FAULT: It seems as if Lionel has surrounded himself with the same people throughout his career.

Alan: Yes and that says a lot about Lionel.

FAULT: He must be great to work with!

Alan: That and he is very loyal.

FAULT: Over these years working together, have you seen your work evolve along with his?

Alan: Oh, definitely. You can walk around and see that. There was a style I always did, but if you look at my new portraits you can see how the style has altered; perhaps it’s a more sophisticated style. You know how it is Rob, the more you shoot the more you realise what you like and what you like to look at.

FAULT: Certainly. Developing your own style is a difficult goal to achieve as a photographer.

Alan: That’s really the hardest thing: figuring out what you like. After that you just have to figure out how to do it. When you figure out what you like it’s just the fun of working out how to make it work.

Lionel with Muhammad Ali - Photo courtesy Alan Silfen

Lionel with Muhammad Ali – Photo courtesy Alan Silfen

FAULT: With the candid work you have that control, but what about the live work? That must be much harder to put your stamp on. Do you ever wish you could have done it differently after the fact?

Alan: Always. When I first arrived at this stage at Glastonbury I thought “how am I going to capture this?!” Do I go down and shoot from the crowd – what do I do? I tried to go to the crowd but I couldn’t get in to it as it was so packed. I mean, if you dropped something it wouldn’t hit the ground. Also, it was a tall stage and I didn’t want to shoot up the guy’s nose and that doesn’t tell the story of the madness. But it’s trying to combine that with Lionel being Lionel that was the difficulty.

FAULT: Well again, it’s the photographer in me talking but I don’t think this could have been a better shot to capture the atmosphere and the composition is just perfect. Lionel is caught right in full flow and even the background is perfectly aligned to the rule of thirds!

Alan: It’s good that you noticed that actually. Lionel likes things to be symmetrical – in his life too. He likes order in everything and particularly in his writing. He likes things to be simple and one word titles.

FAULT: Well, I will leave you to entertain now and enjoy your exhibition!

Alan: Thank you – any time.
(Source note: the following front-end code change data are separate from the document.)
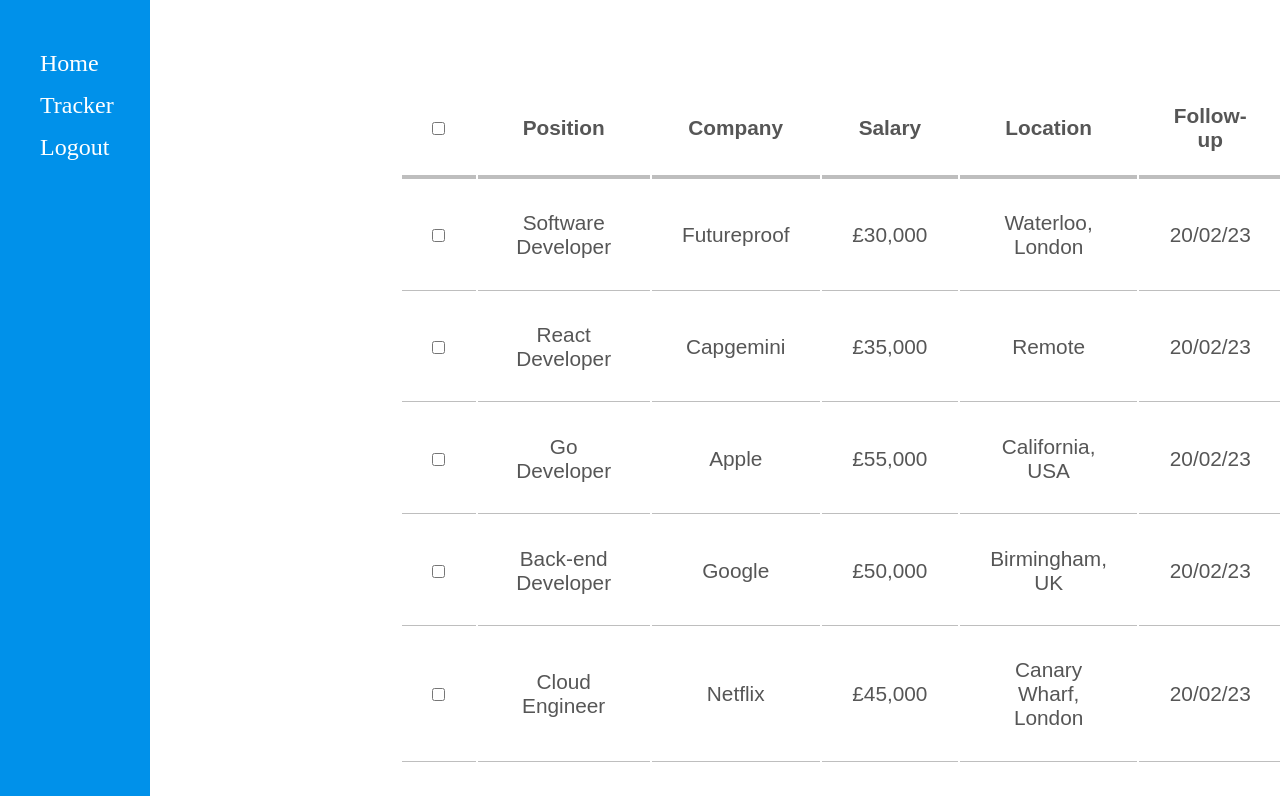
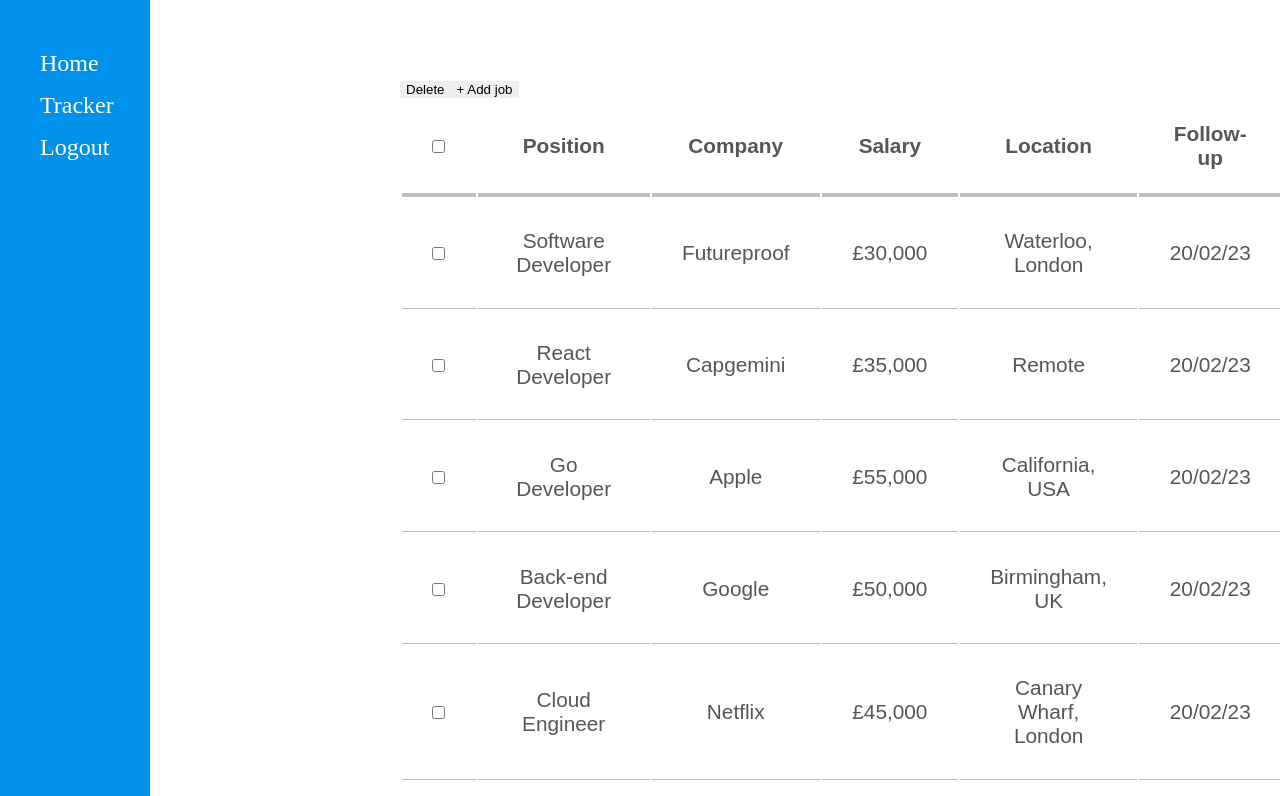
Before and after one commit to Coder-Dai/job-tracker, a React (Create React App) app: page /tracker in a window 1280 px wide. Shown: the top 796 px of the page. Built offline with nearby package versions, Linux system fonts and the light colour scheme.

Commit message:
add delete and add job buttons to Table component

```diff
--- a/src/components/Table.jsx
+++ b/src/components/Table.jsx
@@ -8,6 +8,10 @@ const Table = () => {
   return (
     <section>
       <div className="table-container">
+        <div className="button-container">
+          <button className="delete-button">Delete</button>
+          <button className="add-button">+ Add job</button>
+        </div>
         <table>
           <thead>
             <tr>
```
Photo courtesy Alan Silfen

Photo courtesy Alan Silfen

Interested in visiting the exhibition? You can find more information via The Dorchester website here.

Words: Robert Baggs